EXERCISE: Return the lines below that carry the word "export".

#### LISTED ENTRIES

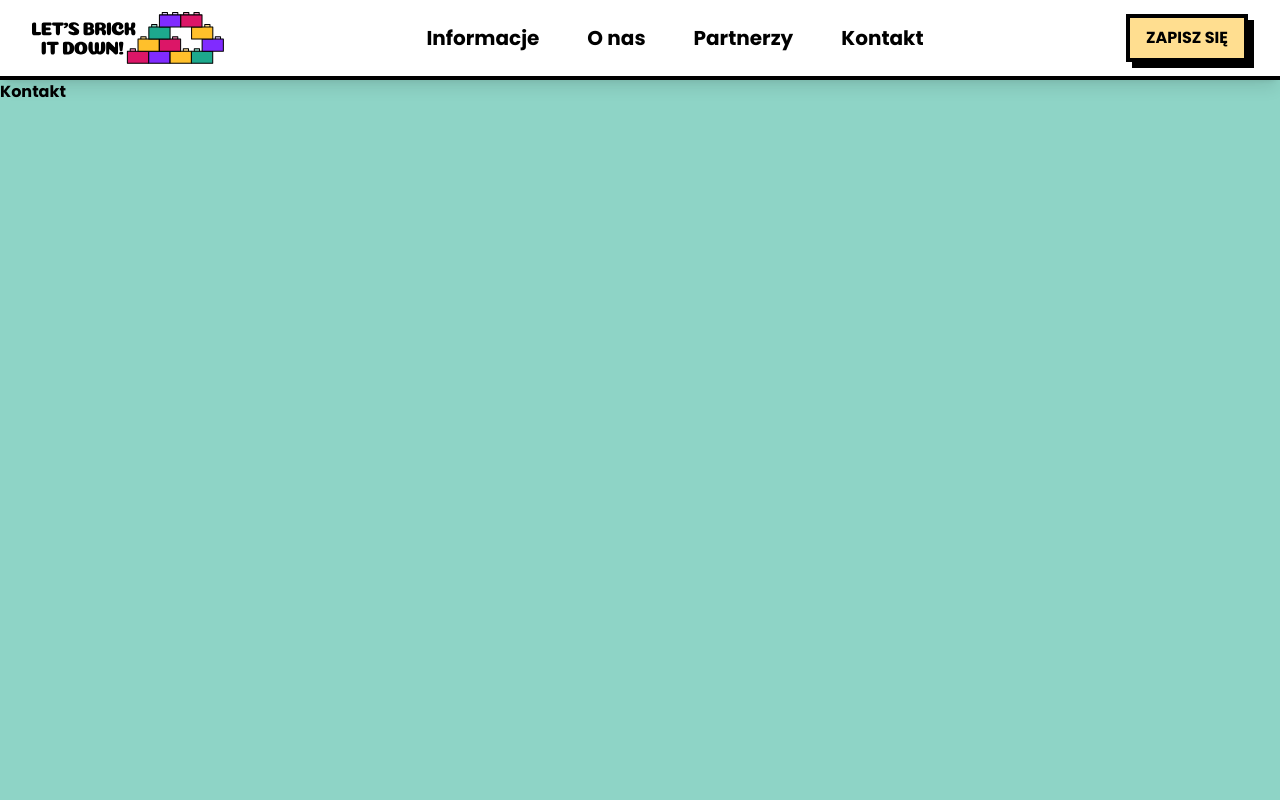
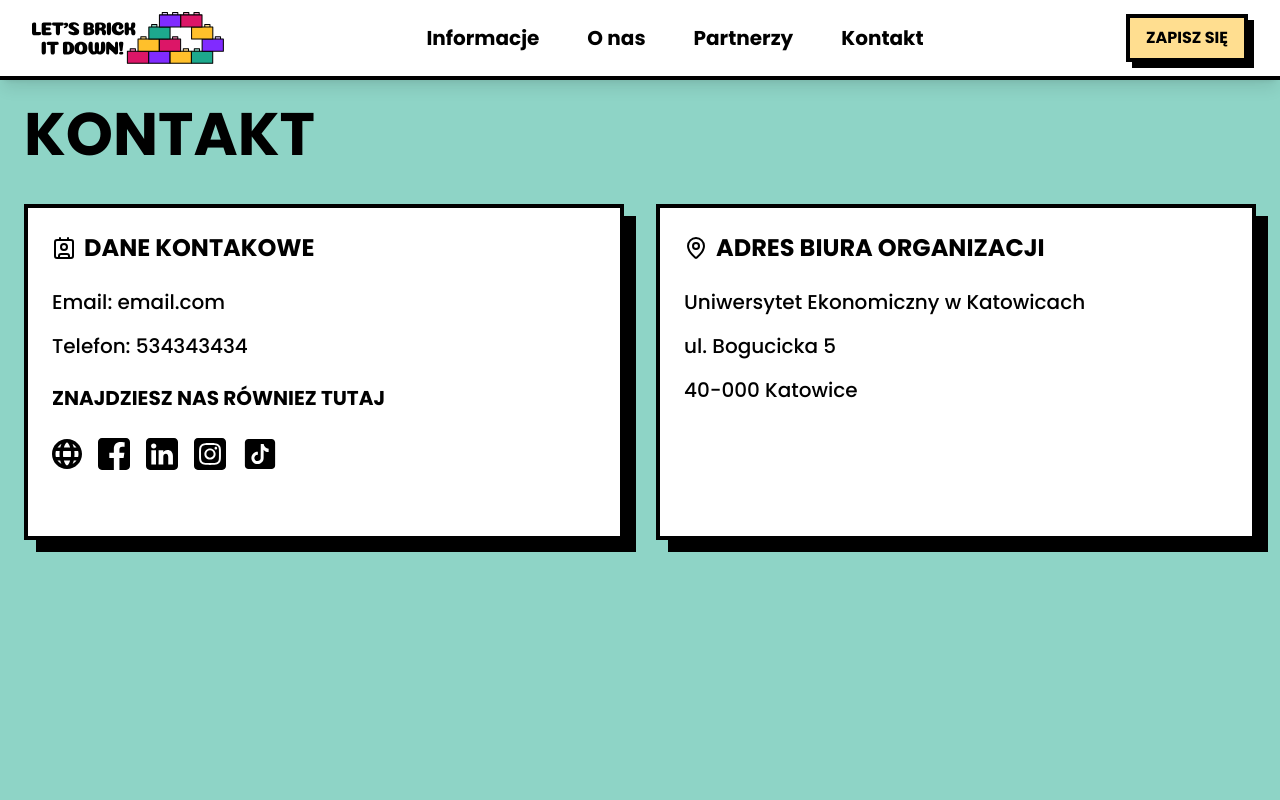
Before and after one commit to bartekmazik/letsbrickitdown, a Next.js app: page /kontakt in a window 1280 px wide. Shown: the top 800 px of the page. Built offline with nearby package versions, Linux system fonts and the light colour scheme.

Commit message:
contact and about us

```diff
--- a/app/homepage/hero.tsx
+++ b/app/components/homepage/hero.tsx
@@ -1,6 +1,6 @@
 import { Calendar, Clock, MapPin } from "lucide-react";
 import React from "react";
-import Button from "../components/button";
+import Button from "../button";
 import Image from "next/image";
 
 const Hero = () => {
--- a/app/components/navbar.tsx
+++ b/app/components/navbar.tsx
@@ -93,7 +93,7 @@ const Navbar = () => {
           Informacje
         </Link>
         <Link
-          href="/orgnizatorzy"
+          href="/onas"
           className="transition duration-200 hover:text-yellowprimary"
         >
           O nas
--- a/app/kontakt/page.tsx
+++ b/app/kontakt/page.tsx
@@ -1,7 +1,71 @@
-import React from "react";
+import { Contact, LocateIcon, MapPin, Pin } from "lucide-react";
+import Image from "next/image";
+import Link from "next/link";
+
+const ContactInfo = () => {
+  return (
+    <div className="h-full w-full drop-shadow-big bg-white border-4 border-blackprimary flex flex-col gap-6 p-6 text-black">
+      <div className="flex flex-row items-center text-2xl gap-2">
+        <Contact />
+        DANE KONTAKOWE
+      </div>
+      <div className="flex flex-col gap-4 text-xl font-thin">
+        <p>Email: email.com</p>
+        <p>Telefon: 534343434</p>
+      </div>
+      <div className="flex flex-row items-center text-xl gap-2">
+        ZNAJDZIESZ NAS RÓWNIEZ TUTAJ
+      </div>
+      <div className="flex flex-row flex-wrap items-center justify-start invert  gap-4 pb-8">
+        <Link href="">
+          <Image src="/website.svg" alt="website" width={30} height={30} />
+        </Link>
+        <Link href="">
+          <Image src="/facebook.svg" alt="facebook" width={32} height={36} />
+        </Link>
+        <Link href="">
+          <Image src="/linkedin.svg" alt="linkedin" width={32} height={36} />
+        </Link>
+        <Link href="">
+          <Image src="/instagram.svg" alt="instagram" width={32} height={32} />
+        </Link>
+        <Link href="">
+          <Image src="/tiktok.svg" alt="tiktok" width={36} height={36} />
+        </Link>
+      </div>
+    </div>
+  );
+};
+
+const ContactLocation = () => {
+  return (
+    <div className="h-full w-full drop-shadow-big bg-white border-4 border-blackprimary flex flex-col gap-6 p-6 text-black">
+      <div className="flex flex-row items-center text-2xl gap-2">
+        <MapPin />
+        ADRES BIURA ORGANIZACJI
+      </div>
+      <div className="flex flex-col gap-4 text-xl font-thin">
+        <p>Uniwersytet Ekonomiczny w Katowicach</p>
+        <p>ul. Bogucicka 5</p>
+        <p>40-000 Katowice</p>
+      </div>
+    </div>
+  );
+};
 
 const Kontakt = () => {
-  return <div className="pt-[10vh] bg-greenprimary h-screen">Kontakt</div>;
+  return (
+    <section className="pt-[10vh] bg-greenprimary h-screen ">
+      {" "}
+      <div className="p-6 h-full">
+        <h1 className="text-6xl text-black pb-10">KONTAKT</h1>
+        <div className="w-full h-1/2 flex flex-row items-start justify-between gap-8">
+          <ContactInfo />
+          <ContactLocation />
+        </div>
+      </div>
+    </section>
+  );
 };
 
 export default Kontakt;
--- /dev/null
+++ b/app/onas/page.tsx
@@ -0,0 +1,47 @@
+import React from "react";
+import Button from "../components/button";
+import Image from "next/image";
+
+const Organisators = () => {};
+
+const AboutUs = () => {
+  return (
+    <section className="pt-[10vh] bg-greenprimary h-screen ">
+      {" "}
+      <div className="p-6 h-full">
+        <h1 className="text-6xl text-black pb-10 px-6 pt-6">O ORGANIZACJI</h1>
+        <div className="h-3/4 w-full drop-shadow-big bg-white border-4 border-blackprimary flex flex-row justify-between gap-6 p-6 text-black">
+          <div className="flex flex-col gap-6 w-1/2">
+            <h2 className="flex flex-row items-center text-2xl gap-2">
+              CZYM JEST PANEUROPA?
+            </h2>
+            <span className="flex flex-col gap-4 text-xl w-3/4 font-thin">
+              Paneuropa to grupa otwartych na świat i ambitnych studentów, dla
+              których słowo “wyzwanie” nie jest straszne. Od 25 lat z pasją
+              realizują liczne projekty, zarówno biznesowe, jak i związane z ich
+              indywidualnymi zainteresowaniami. Na ich koncie są projekty
+              zakończone sukcesem, takie jak: Tupot małych łapek, Młodzi mimo
+              wieku, czy też Bieg Bohaterów.
+            </span>
+            <Button
+              href="/"
+              variant="yellow"
+              text="STRONA ORGANIZACJI"
+              className="w-fit text-lg"
+            />
+          </div>
+          <div className="relative border-4 w-1/2 h-full border-black">
+            <Image
+              src="/zamora.jpg"
+              fill
+              alt="paneuropaImage"
+              className="object-cover"
+            />
+          </div>
+        </div>
+      </div>
+    </section>
+  );
+};
+
+export default AboutUs;
--- a/app/organizatorzy/page.tsx
+++ /dev/null
@@ -1,7 +0,0 @@
-import React from "react";
-
-const Organizatorzy = () => {
-  return <div>Organizatorzy</div>;
-};
-
-export default Organizatorzy;
```
Also changed, not shown: app/page.tsx (+4 -4 lines), app/components/homepage/about.tsx (renamed from app/homepage/about.tsx), app/components/homepage/location.tsx (renamed from app/homepage/location.tsx), app/components/homepage/partners.tsx (renamed from app/homepage/partners.tsx).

########

ANSWER TO THE PROBLEM:
 export default Kontakt;
+export default AboutUs;
-export default Organizatorzy;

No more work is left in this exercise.